Tracey said: “About 12.30pm, I had a call from King Offa saying Annabelle had a rash and to make doctor’s appointment.

“When I picked her up I was told she had a temperature of 40, but they gave her lots of fluids, and sat her in a cool room. The receptionist then said she thinks Annabelle has scarlet fever.”

Tracey took Annabelle to the doctor, who confirmed her daughter had contracted scarlet fever.

In a bid to alert other parents to the highly-contagious condition, Tracey spoke out on social media, urging parents to look out for symptoms over the weekend.

Tracey said she would have handled the situation differently, had she recognised the symptoms.

She said: “Annabelle was scratching her head in the morning, so I checked for nits. This could have been the rash starting.
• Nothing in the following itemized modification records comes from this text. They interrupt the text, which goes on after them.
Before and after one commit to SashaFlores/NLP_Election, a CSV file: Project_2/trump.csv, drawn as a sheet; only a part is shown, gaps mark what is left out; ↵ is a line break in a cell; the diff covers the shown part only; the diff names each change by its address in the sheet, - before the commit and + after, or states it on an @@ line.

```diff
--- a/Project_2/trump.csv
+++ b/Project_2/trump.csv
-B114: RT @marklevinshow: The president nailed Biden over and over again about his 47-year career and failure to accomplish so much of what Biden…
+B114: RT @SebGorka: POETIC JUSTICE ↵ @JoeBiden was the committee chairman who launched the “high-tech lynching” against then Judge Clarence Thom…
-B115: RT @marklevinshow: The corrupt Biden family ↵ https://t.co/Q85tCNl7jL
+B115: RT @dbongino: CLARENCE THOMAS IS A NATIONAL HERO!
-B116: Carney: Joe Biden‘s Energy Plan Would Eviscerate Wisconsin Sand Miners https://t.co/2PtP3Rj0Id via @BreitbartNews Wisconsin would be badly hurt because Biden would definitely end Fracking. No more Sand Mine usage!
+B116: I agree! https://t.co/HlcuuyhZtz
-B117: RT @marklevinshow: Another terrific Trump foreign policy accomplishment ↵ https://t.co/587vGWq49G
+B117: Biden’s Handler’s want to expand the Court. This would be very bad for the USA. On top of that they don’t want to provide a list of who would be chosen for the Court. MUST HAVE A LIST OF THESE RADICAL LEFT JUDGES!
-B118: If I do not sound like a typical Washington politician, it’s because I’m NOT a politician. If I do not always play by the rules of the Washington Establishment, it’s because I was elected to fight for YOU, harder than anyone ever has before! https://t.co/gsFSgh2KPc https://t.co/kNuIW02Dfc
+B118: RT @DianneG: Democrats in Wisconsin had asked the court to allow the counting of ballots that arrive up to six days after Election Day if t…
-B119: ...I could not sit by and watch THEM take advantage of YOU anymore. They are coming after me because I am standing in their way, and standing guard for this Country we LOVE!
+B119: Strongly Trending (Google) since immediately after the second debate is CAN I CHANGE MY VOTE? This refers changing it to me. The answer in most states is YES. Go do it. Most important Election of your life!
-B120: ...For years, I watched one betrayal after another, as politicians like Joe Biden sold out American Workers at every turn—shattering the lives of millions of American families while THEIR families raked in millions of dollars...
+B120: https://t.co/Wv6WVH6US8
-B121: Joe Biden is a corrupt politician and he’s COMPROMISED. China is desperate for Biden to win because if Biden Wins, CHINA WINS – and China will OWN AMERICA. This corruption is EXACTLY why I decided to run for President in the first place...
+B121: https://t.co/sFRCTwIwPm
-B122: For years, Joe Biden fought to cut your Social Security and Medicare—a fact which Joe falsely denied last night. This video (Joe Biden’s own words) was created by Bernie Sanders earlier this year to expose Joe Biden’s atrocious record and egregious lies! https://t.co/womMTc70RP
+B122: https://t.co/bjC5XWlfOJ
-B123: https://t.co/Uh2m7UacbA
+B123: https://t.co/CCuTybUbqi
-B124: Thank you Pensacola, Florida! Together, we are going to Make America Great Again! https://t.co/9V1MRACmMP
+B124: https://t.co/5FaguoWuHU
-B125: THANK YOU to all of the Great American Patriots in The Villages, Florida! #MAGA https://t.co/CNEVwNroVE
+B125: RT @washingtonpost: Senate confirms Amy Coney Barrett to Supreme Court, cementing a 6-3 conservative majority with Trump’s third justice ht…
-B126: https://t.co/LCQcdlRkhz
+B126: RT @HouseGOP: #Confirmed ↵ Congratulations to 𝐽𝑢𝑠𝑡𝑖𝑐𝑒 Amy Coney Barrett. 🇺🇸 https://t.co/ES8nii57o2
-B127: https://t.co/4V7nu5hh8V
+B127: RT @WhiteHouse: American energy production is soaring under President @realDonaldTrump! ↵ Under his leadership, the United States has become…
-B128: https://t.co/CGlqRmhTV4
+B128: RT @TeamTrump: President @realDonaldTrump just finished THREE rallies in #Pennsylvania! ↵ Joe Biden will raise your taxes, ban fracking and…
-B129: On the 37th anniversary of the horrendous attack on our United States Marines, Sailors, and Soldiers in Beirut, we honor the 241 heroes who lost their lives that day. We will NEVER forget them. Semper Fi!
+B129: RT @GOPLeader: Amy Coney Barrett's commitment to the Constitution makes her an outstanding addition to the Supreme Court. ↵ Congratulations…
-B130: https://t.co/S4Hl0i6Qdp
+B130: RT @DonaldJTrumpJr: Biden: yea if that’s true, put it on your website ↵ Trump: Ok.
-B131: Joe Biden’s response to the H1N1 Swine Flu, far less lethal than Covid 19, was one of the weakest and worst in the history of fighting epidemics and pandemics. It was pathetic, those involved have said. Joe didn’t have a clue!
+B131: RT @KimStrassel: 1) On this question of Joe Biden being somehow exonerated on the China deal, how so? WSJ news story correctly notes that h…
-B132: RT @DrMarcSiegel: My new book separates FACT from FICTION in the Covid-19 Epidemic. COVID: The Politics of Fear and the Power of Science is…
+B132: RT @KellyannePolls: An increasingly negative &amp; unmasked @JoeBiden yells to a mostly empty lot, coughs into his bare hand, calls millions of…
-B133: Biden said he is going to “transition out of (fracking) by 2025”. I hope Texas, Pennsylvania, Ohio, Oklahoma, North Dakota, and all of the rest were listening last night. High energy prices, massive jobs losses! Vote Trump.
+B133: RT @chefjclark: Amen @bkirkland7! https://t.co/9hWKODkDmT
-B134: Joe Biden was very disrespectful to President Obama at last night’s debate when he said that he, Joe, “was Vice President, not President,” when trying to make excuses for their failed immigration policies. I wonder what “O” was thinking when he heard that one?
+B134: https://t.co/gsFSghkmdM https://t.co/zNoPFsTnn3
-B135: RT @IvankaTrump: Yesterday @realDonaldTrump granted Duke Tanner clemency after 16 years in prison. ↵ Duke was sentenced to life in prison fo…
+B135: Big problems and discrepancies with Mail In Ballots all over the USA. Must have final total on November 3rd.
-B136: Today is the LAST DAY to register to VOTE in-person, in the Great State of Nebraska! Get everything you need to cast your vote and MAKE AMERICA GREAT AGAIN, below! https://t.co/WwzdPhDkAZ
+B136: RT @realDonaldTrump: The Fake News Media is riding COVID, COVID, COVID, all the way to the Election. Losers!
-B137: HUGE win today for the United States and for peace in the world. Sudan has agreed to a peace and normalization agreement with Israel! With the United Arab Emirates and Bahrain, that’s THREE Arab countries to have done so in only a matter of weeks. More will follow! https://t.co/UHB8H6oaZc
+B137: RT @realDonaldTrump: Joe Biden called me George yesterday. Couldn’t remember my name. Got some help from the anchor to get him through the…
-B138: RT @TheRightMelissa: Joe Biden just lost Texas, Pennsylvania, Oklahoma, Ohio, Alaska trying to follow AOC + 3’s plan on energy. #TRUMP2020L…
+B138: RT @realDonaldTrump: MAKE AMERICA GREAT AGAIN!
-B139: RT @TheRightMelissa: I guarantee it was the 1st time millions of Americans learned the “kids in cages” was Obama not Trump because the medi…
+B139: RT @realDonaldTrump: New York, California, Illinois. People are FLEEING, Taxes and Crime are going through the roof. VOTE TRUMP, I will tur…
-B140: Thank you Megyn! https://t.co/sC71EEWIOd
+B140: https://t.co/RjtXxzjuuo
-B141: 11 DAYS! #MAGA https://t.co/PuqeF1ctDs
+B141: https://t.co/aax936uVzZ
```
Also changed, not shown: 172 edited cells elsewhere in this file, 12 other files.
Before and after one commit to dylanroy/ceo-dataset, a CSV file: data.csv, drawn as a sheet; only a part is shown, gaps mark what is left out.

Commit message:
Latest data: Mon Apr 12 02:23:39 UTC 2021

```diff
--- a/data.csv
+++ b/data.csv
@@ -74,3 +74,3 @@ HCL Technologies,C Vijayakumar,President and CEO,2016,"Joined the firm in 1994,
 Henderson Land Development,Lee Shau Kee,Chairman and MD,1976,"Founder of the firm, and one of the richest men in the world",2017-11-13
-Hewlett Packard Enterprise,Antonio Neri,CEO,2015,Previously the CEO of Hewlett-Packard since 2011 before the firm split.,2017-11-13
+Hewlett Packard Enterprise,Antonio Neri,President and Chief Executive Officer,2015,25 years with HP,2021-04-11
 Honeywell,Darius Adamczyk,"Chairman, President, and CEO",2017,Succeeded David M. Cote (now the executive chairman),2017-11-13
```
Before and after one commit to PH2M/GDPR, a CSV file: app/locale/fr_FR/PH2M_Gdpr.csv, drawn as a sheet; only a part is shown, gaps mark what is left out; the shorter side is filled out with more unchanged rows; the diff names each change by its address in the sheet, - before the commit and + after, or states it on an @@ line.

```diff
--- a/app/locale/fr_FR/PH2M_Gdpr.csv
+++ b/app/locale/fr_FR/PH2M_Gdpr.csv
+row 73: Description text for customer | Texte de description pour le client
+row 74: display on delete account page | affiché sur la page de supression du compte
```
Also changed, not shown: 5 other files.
“Also the temperature she had could have been a sign, but as it went down with medicine, that seemed OK. Also when we got to school, her cheeks were flushed, but then this happens going to school in general when it’s cold.”

Tracey kept Annabelle off school all last week, as her temperature continued to fluctuate and her appetite had been affected.

Tracey said: “When I saw the doctor again, they said it will take time to recover as it’s still a serious illness. “

She added: “I feel that people must be aware that their child is still contagious until 24 hours after taking the antibiotics.

“This may not affect the older generation of Bexhill, but knowing from myself, and other parents, you may get a sore throat that is very much like tonsillitis. I hope in speaking out it helped other parents’ awareness.”

King Offa School has been deep-cleaned in a bid to stop the infection spreading.

Find out more about scarlet fever at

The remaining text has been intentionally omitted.